I did, for the most part, try to please my mom. I watched what I said and did. I became so good at it that I developed TMJ before it was called TMJ. My parents thought it was normal that I had to hit the side of my face to get my jaw to open in the morning to eat my Special K cereal.

 

I don’t imagine this was so unusual for those of us raised in the late 50’s-60’s. We were managed to be polite extensions of our parents. It was our job to make them look better than they felt about themselves. Especially us girls.

 

It’s a hard habit to break, this watching your mouth. “What if I offend somebody?” I would worry. My mom told me the reason a boy I liked didn’t call me again is because I told him a story using the word “poop.” She said, “No boy would want to date a girl with a mouth like that.” Fuck.

 

It seems the older I get the less I watch my mouth and the more I speak my mind. I am a lot less tolerant of what I see and experience. I am “mouthier” these days because some things need to be said. I started a list… Continue reading

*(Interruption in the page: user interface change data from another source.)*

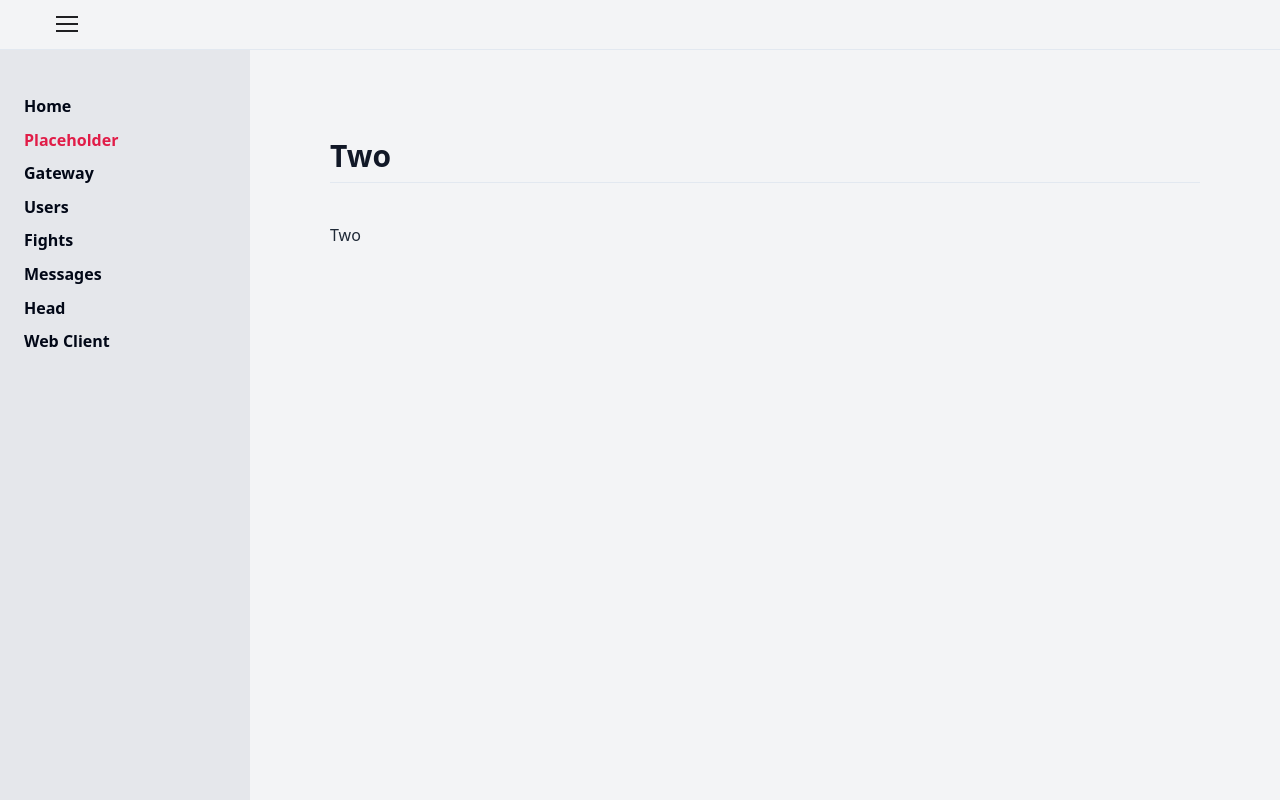
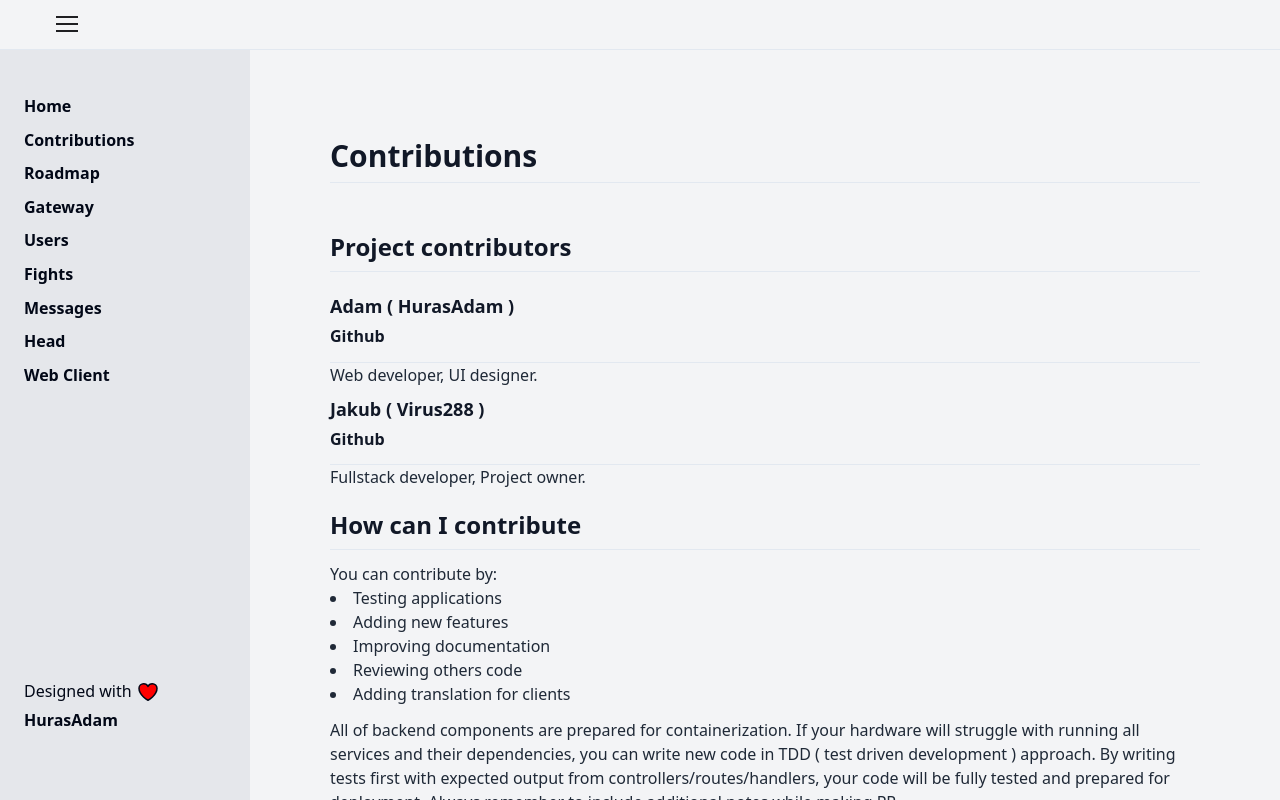
Before and after one commit to Monsters-RPG-game/Monsters-Docs, a React (Vite) app: page /two in a window 1280 px wide. Built offline with nearby package versions, Linux system fonts and the light colour scheme.

Commit message:
Feat: Added contributors and roadmap pages

```diff
--- a/src/components/LeftSidebar.tsx
+++ b/src/components/LeftSidebar.tsx
@@ -6,8 +6,8 @@ import type { INavLink, ISidebar } from '../types';
 const LeftSidebar: React.FC<ISidebar> = ({ isHidden }) => {
   const { pathname } = useLocation();
   return (
-    <nav className={isHidden ? 'leftsidebar-hidden ' : 'leftsidebar'}>
-      <ul className="flex flex-col  ">
+    <nav className={`${isHidden ? 'leftsidebar-hidden ' : 'leftsidebar'} flex flex-col justify-between`}>
+      <ul className="flex flex-col ">
         {sidebarLinks.map((link: INavLink) => {
           const isActive = pathname === link.route;
           return (
@@ -21,6 +21,26 @@ const LeftSidebar: React.FC<ISidebar> = ({ isHidden }) => {
           );
         })}
       </ul>
+      <div>
+        Designed with{' '}
+        <svg
+          xmlns="http://www.w3.org/2000/svg"
+          fill="red"
+          viewBox="0 0 24 24"
+          strokeWidth={1.5}
+          stroke="currentColor"
+          className="w-6 h-6 inline"
+        >
+          <path
+            strokeLinecap="round"
+            strokeLinejoin="round"
+            d="M21 8.25c0-2.485-2.099-4.5-4.688-4.5-1.935 0-3.597 1.126-4.312 2.733-.715-1.607-2.377-2.733-4.313-2.733C5.1 3.75 3 5.765 3 8.25c0 7.22 9 12 9 12s9-4.78 9-12Z"
+          />
+        </svg>
+        <NavLink className="block leftsidebar-link group" to="https://github.com/HurasAdam">
+          HurasAdam
+        </NavLink>
+      </div>
     </nav>
   );
 };
--- a/src/components/MobileLeftSidebar.tsx
+++ b/src/components/MobileLeftSidebar.tsx
@@ -6,7 +6,7 @@ import type { IMobileSidebar, INavLink } from '../types';
 const MobileLeftSidebar: React.FC<IMobileSidebar> = ({ isHidden, toggleMenu }) => {
   const { pathname } = useLocation();
   return (
-    <nav className={isHidden ? 'leftsidebar_mobile-hidden ' : 'leftsidebar_mobile'}>
+    <nav className={`${isHidden ? 'leftsidebar_mobile-hidden ' : 'leftsidebar_mobile'} flex flex-col justify-between`}>
       <ul className="flex flex-col  ">
         {sidebarLinks.map((link: INavLink) => {
           const isActive = pathname === link.route;
@@ -22,6 +22,12 @@ const MobileLeftSidebar: React.FC<IMobileSidebar> = ({ isHidden, toggleMenu }) =
           );
         })}
       </ul>
+      <div>
+        Designed with love
+        <NavLink className="block leftsidebar-link group" to="https://github.com/HurasAdam">
+          HurasAdam
+        </NavLink>
+      </div>
     </nav>
   );
 };
--- a/src/constants/index.ts
+++ b/src/constants/index.ts
@@ -6,8 +6,12 @@ const sidebarLinks: INavLink[] = [
     label: 'Home',
   },
   {
-    route: '/two',
-    label: 'Placeholder',
+    route: '/contributions',
+    label: 'Contributions',
+  },
+  {
+    route: '/roadmap',
+    label: 'Roadmap',
   },
   {
     route: '/services/gateway',
--- a/src/pages/ErrorPage.tsx
+++ b/src/pages/404/Component.tsx
@@ -1,9 +1,9 @@
 import React from 'react';
 import { useNavigate } from 'react-router-dom';
 import { motion } from 'framer-motion';
-import * as animation from '../style/animation';
+import * as animation from '../../style/animation';
 
-const ErrorPage: React.FC = () => {
+const FourOhFour: React.FC = () => {
   const navigate = useNavigate();
 
   return (
@@ -22,4 +22,4 @@ const ErrorPage: React.FC = () => {
   );
 };
 
-export default ErrorPage;
+export default FourOhFour;
--- a/src/pages/Two.tsx
+++ /dev/null
@@ -1,14 +0,0 @@
-import React from 'react';
-import { motion } from 'framer-motion';
-import * as animation from '../style/animation';
-
-const Two: React.FC = () => {
-  return (
-    <motion.div variants={animation.opacity} initial="init" animate="visible" exit="exit" className="common-container">
-      <h1 className="common-container_header">Two</h1>
-      <main className="common-container_content">Two</main>
-    </motion.div>
-  );
-};
-
-export default Two;
--- /dev/null
+++ b/src/pages/contributions/Component.tsx
@@ -0,0 +1,50 @@
+import React from 'react';
+import { motion } from 'framer-motion';
+import { Link } from 'react-router-dom';
+import * as animation from '../../style/animation';
+
+const Contributions: React.FC = () => {
+  return (
+    <motion.div variants={animation.opacity} initial="init" animate="visible" exit="exit" className="common-container">
+      <h1 className="common-container_header">Contributions</h1>
+      <main className="common-container_content">
+        <h2 className="common-small-container_header">Project contributors</h2>
+        <div className="my-3 flex flex-col">
+          <h3 className="common-vsmall-container_header">
+            Adam ( HurasAdam )
+            <Link className="block leftsidebar-link group" to="https://github.com/HurasAdam">
+              Github
+            </Link>
+          </h3>
+          <p>Web developer, UI designer.</p>
+
+          <h3 className="common-vsmall-container_header">
+            Jakub ( Virus288 )
+            <Link className="block leftsidebar-link group" to="https://github.com/Virus288">
+              Github
+            </Link>
+          </h3>
+          <p>Fullstack developer, Project owner.</p>
+        </div>
+
+        <h2 className="common-small-container_header">How can I contribute</h2>
+        <p className="my-3">
+          You can contribute by:
+          <li>Testing applications</li>
+          <li>Adding new features</li>
+          <li>Improving documentation</li>
+          <li>Reviewing others code</li>
+          <li>Adding translation for clients</li>
+        </p>
+        <p className="my-3">
+          All of backend components are prepared for containerization. If your hardware will struggle with running all
+          services and their dependencies, you can write new code in TDD ( test driven development ) approach. By
+          writing tests first with expected output from controllers/routes/handlers, your code will be fully tested and
+          prepared for deployment. Always remember to include additional notes while making PR.
+        </p>
+      </main>
+    </motion.div>
+  );
+};
+
+export default Contributions;
--- a/src/pages/Home.tsx
+++ b/src/pages/home/Component.tsx
@@ -1,7 +1,7 @@
 import React from 'react';
 import { motion } from 'framer-motion';
 import { NavLink } from 'react-router-dom';
-import * as animation from '../style/animation';
+import * as animation from '../../style/animation';
 
 const Home: React.FC = () => {
   return (
--- /dev/null
+++ b/src/pages/index.ts
@@ -0,0 +1,6 @@
+import Home from './home/Component';
+import Contributions from './contributions/Component';
+import FourOhFour from './404/Component';
+import Roadmap from './roadmap/Component';
+
+export { Home, Contributions, FourOhFour, Roadmap };
--- /dev/null
+++ b/src/pages/roadmap/Component.tsx
@@ -0,0 +1,24 @@
+import React from 'react';
+import { motion } from 'framer-motion';
+import { Link } from 'react-router-dom';
+import * as animation from '../../style/animation';
+
+const Roadmap: React.FC = () => {
+  return (
+    <motion.div variants={animation.opacity} initial="init" animate="visible" exit="exit" className="common-container">
+      <h1 className="common-container_header ">Roadmap</h1>
+      <main className="common-container_content">
+        <p className="my-3">
+          Well. Its important to have 1 but in current state we don&apos;t. All we have now are personal notes of what
+          we can add to this project, and idea of how it should look like. Are you a game designer ? Would you like to
+          create idea of how this project should look like from user perspective? Create new issue on{' '}
+          <Link to="https://github.com/Virus288/Monsters-gateway" className="leftsidebar-link group">
+            Github
+          </Link>
+        </p>
+      </main>
+    </motion.div>
+  );
+};
+
+export default Roadmap;
--- a/src/router/index.tsx
+++ b/src/router/index.tsx
@@ -1,10 +1,8 @@
 import React from 'react';
 import { Route, Routes } from 'react-router-dom';
 import { AnimatePresence } from 'framer-motion';
-import Home from '../pages/Home';
-import ErrorPage from '../pages/ErrorPage';
+import { Contributions, FourOhFour, Home, Roadmap } from '../pages';
 import Layout from './layout';
-import Two from '../pages/Two';
 
 const Routers: React.FC = () => {
   return (
@@ -12,8 +10,10 @@ const Routers: React.FC = () => {
       <Routes>
         <Route element={<Layout />}>
           <Route path="/" element={<Home />} />
-          <Route path="/two" element={<Two />} />
-          <Route path="*" element={<ErrorPage />} />
+          <Route path="/two" element={<Contributions />} />
+          <Route path="/contributions" element={<Contributions />} />
+          <Route path="/roadmap" element={<Roadmap />} />
+          <Route path="*" element={<FourOhFour />} />
         </Route>
       </Routes>
     </AnimatePresence>
--- a/src/style/index.css
+++ b/src/style/index.css
@@ -144,6 +144,10 @@
   @apply text-gray-900 font-semibold text-2xl border-b py-2
 }
 
+.common-vsmall-container_header {
+  @apply text-gray-900 font-semibold text-lg border-b py-2
+}
+
 .common-container_content {
   @apply text-gray-800;
 }
--- a/vite.config.ts
+++ b/vite.config.ts
@@ -91,4 +91,10 @@ module.exports = {
   },
   // eslint-disable-next-line global-require
   plugins: [require('tailwindcss-animate')],
+  server: {
+    port: 3006,
+  },
+  build: {
+    outDir: 'dist',
+  },
 };
```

It’s the F*@#ing Flame… my last honeymoon story…promise

(On August 26th, in the Mexican town of Teotihuacan, the flame for the 2011 Pan American Games was lit and the runner began its route through Mexico.)

 

We decided to spend a day in Puerta Vallarta before we flew back home. We met a couple on the plane to Mexico that made us promise to, at the very least, take a day trip into PV because it is so beautiful. Old PV, not Nueva PV where all the oversized resorts live. They were adamant. It sounded like a good idea. They gave us the name of the time share/hotel they stay in, some places to shop and a great restaurant for dinner. We were convinced and folded it into our plans.

 

Since there was no shopping in PLT I was looking forward to do some shopping. I was also ready to leave our eco resort survivalist meets paradise location. I was also ready to speak English. My brain was tired from trying to speak Spanish, trying to understand Spanish and acting like I understood Spanish when I had no idea what was being said. I  was ready for a bit of civilization. Continue reading